What is it?
Cloud brightening, also known as “cloud reflectivity enhancement,” is a geoengineering technique that aims to lower the earth’s albedo—the extent to which an object diffuses light a particular source. Confused yet? Well, in simpler terms, the technique aims to make clouds “whiter” by spraying ocean water into the atmosphere, rendering it more reflective to sunlight in an effort to curb modern day global warming.
Compared to many of the other methods currently being investigated by geoengineers, cloud brightening is relatively simple to design and implement. Ships with appropriate equipment can be deployed quickly and cheaply for testing, and mass production after that would not be difficult either. Moreover, the effect is fully reversible, as the sprayed water particles would eventually simply drift back down to the ocean.
What problem does this solution address?
Obviously, cloud brightening can be used to curb the effects of global warming, but its biggest advantage is the relatively cheap cost and ease of implementation. By spraying the atmosphere over the ocean with ocean water, researchers aim to render the skies more reflective and therefore send more of the sun’s radiation back into space. Additionally, the technique will be more effective over the ocean where there is much less dust and pollutants in the air to impede the process. In fact, an expert panel concluded this past September that “a total of about $9 billion spent developing marine cloud whitening technology might be able to cancel out this entire century’s global warming.”
What are the possible effects?
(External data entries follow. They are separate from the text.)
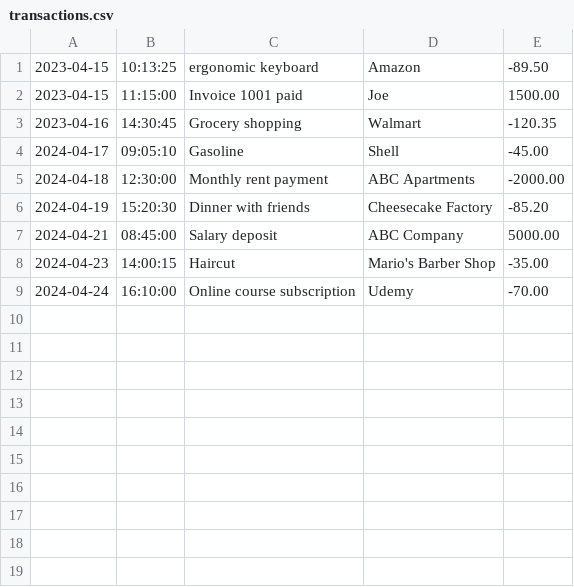
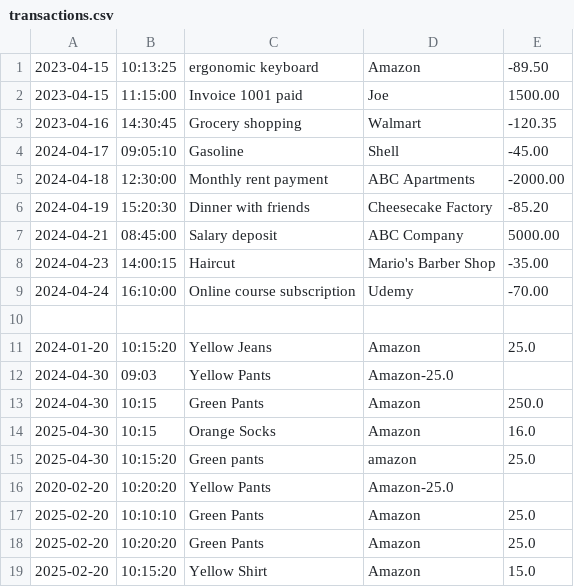
Before and after one commit to SofterEnginuity/AcccountingLedger, a CSV file: transactions.csv, drawn as a sheet.

```diff
--- a/transactions.csv
+++ b/transactions.csv
@@ -9 +9,11 @@
 2024-04-24|16:10:00|Online course subscription|Udemy|-70.00
+
+2024-01-20|10:15:20|Yellow Jeans|Amazon|25.0
+2024-04-30|09:03|Yellow Pants|Amazon-25.0
+2024-04-30|10:15|Green Pants|Amazon|250.0
+2025-04-30|10:15|Orange Socks|Amazon|16.0
+2025-04-30|10:15:20|Green pants|amazon|25.0
+2020-02-20|10:20:20|Yellow Pants|Amazon-25.0
+2025-02-20|10:10:10|Green Pants|Amazon|25.0
+2025-02-20|10:20:20|Green Pants|Amazon|25.0
+2025-02-20|10:15:20|Yellow Shirt|Amazon|15.0
```
Also changed, not shown: 1 other file.
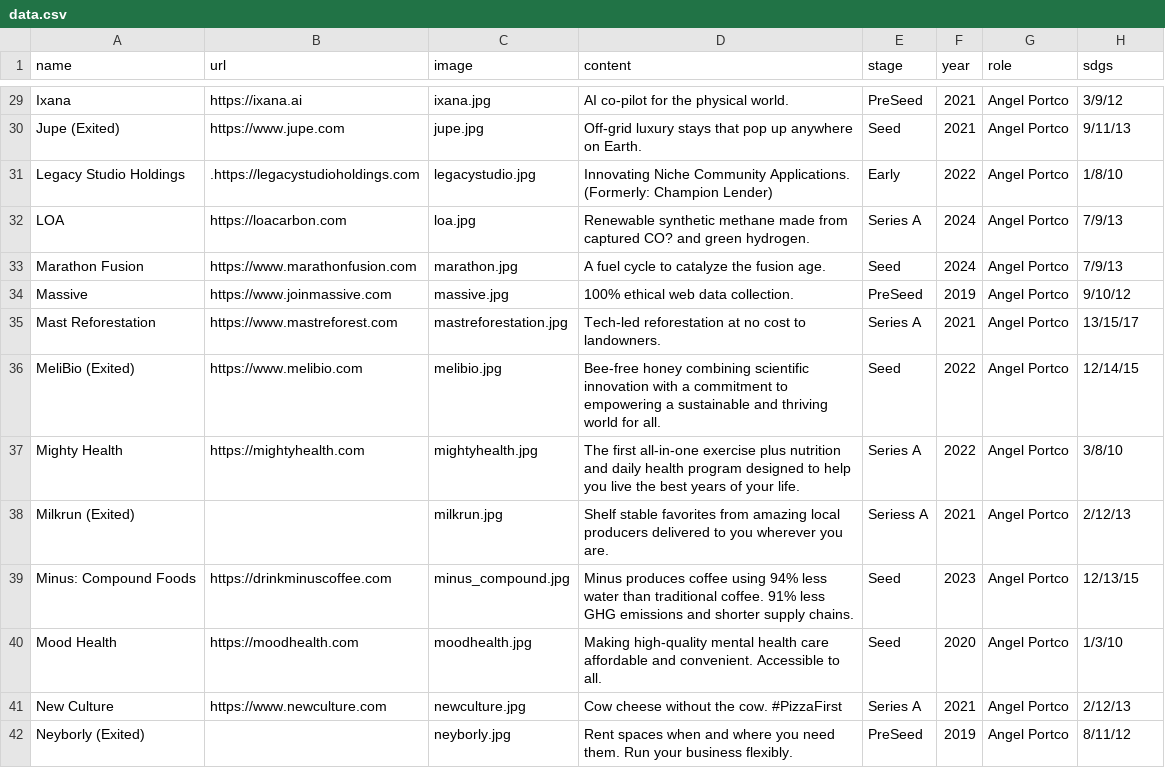
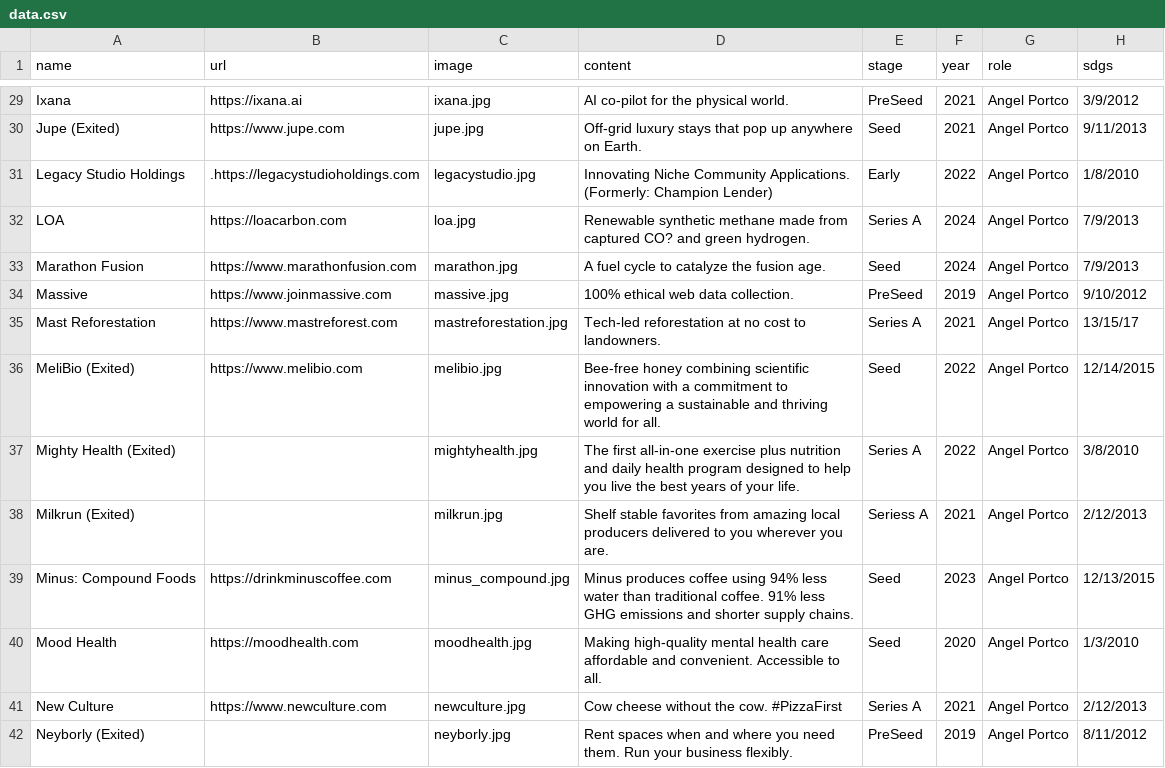
Before and after one commit to ZeccaLehn/portfolio_angel, a CSV file: data.csv, drawn as a sheet; only a part is shown, gaps mark what is left out; the diff covers the shown part only; the diff names each change by its address in the sheet, - before the commit and + after, or states it on an @@ line.

```diff
--- a/data.csv
+++ b/data.csv
-H29 (sdgs): 3/9/12
+H29 (sdgs): 3/9/2012
-H30 (sdgs): 9/11/13
+H30 (sdgs): 9/11/2013
-H31 (sdgs): 1/8/10
+H31 (sdgs): 1/8/2010
-H32:H33 (sdgs): 7/9/13
+H32:H33 (sdgs): 7/9/2013
-H34 (sdgs): 9/10/12
+H34 (sdgs): 9/10/2012
-H36 (sdgs): 12/14/15
+H36 (sdgs): 12/14/2015
-A37 (name): Mighty Health
+A37 (name): Mighty Health (Exited)
-B37 (url): https://mightyhealth.com
+B37 (url): (empty)
-H37 (sdgs): 3/8/10
+H37 (sdgs): 3/8/2010
-H38 (sdgs): 2/12/13
+H38 (sdgs): 2/12/2013
-H39 (sdgs): 12/13/15
+H39 (sdgs): 12/13/2015
-H40 (sdgs): 1/3/10
+H40 (sdgs): 1/3/2010
-H41 (sdgs): 2/12/13
+H41 (sdgs): 2/12/2013
-H42 (sdgs): 8/11/12
+H42 (sdgs): 8/11/2012
```
Also changed, not shown: 45 edited cells elsewhere in this file.
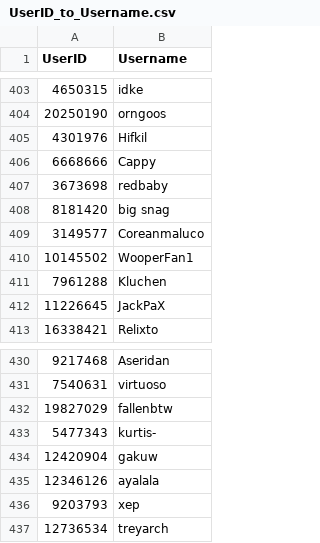
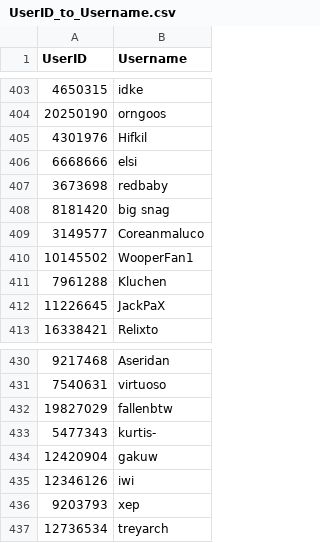
Before and after one commit to dongdongben/Osu-Uniqueness-Point-System, a CSV file: backend/data/UserID_to_Username.csv, drawn as a sheet; only a part is shown, gaps mark what is left out.

```diff
--- a/backend/data/UserID_to_Username.csv
+++ b/backend/data/UserID_to_Username.csv
@@ -405,3 +405,3 @@ UserID,Username
 4301976,Hifkil
-6668666,Cappy
+6668666,elsi
 3673698,redbaby
@@ -434,3 +434,3 @@ UserID,Username
 12420904,gakuw
-12346126,ayalala
+12346126,iwi
 9203793,xep
```
Also changed, not shown: backend/data/BeatmapStats.csv, backend/data/GlobalRanking.csv, 1 other file.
As with any planetary-scale climate change project, there are some risks involved with the plan. There might be some minor naval hazards involved as the plan calls for well over 1000 unmanned ships to roam the Earth’s oceans. The increased formation of clouds over already stormy seas might also be a cause for concern for various nautical enterprises, including commercial trading ships and military vessels.
Is it a good idea?
More so than other techniques, cloud brightening seems to have a decent amount of support behind it. One proposed scheme would use a fleet of about 1500 unmanned rotor ships that would spray ocean water into the skies in an effort to thicken clouds and make them more reflective. According to research, this method “can give >3.7W/m2 of globally-averaged negative forcing, which is sufficient to reverse the warming effect of a doubling of CO2.” Due to the relatively cheap cost estimates put forth by experts, this is a technique that warrants attention from governments around the world.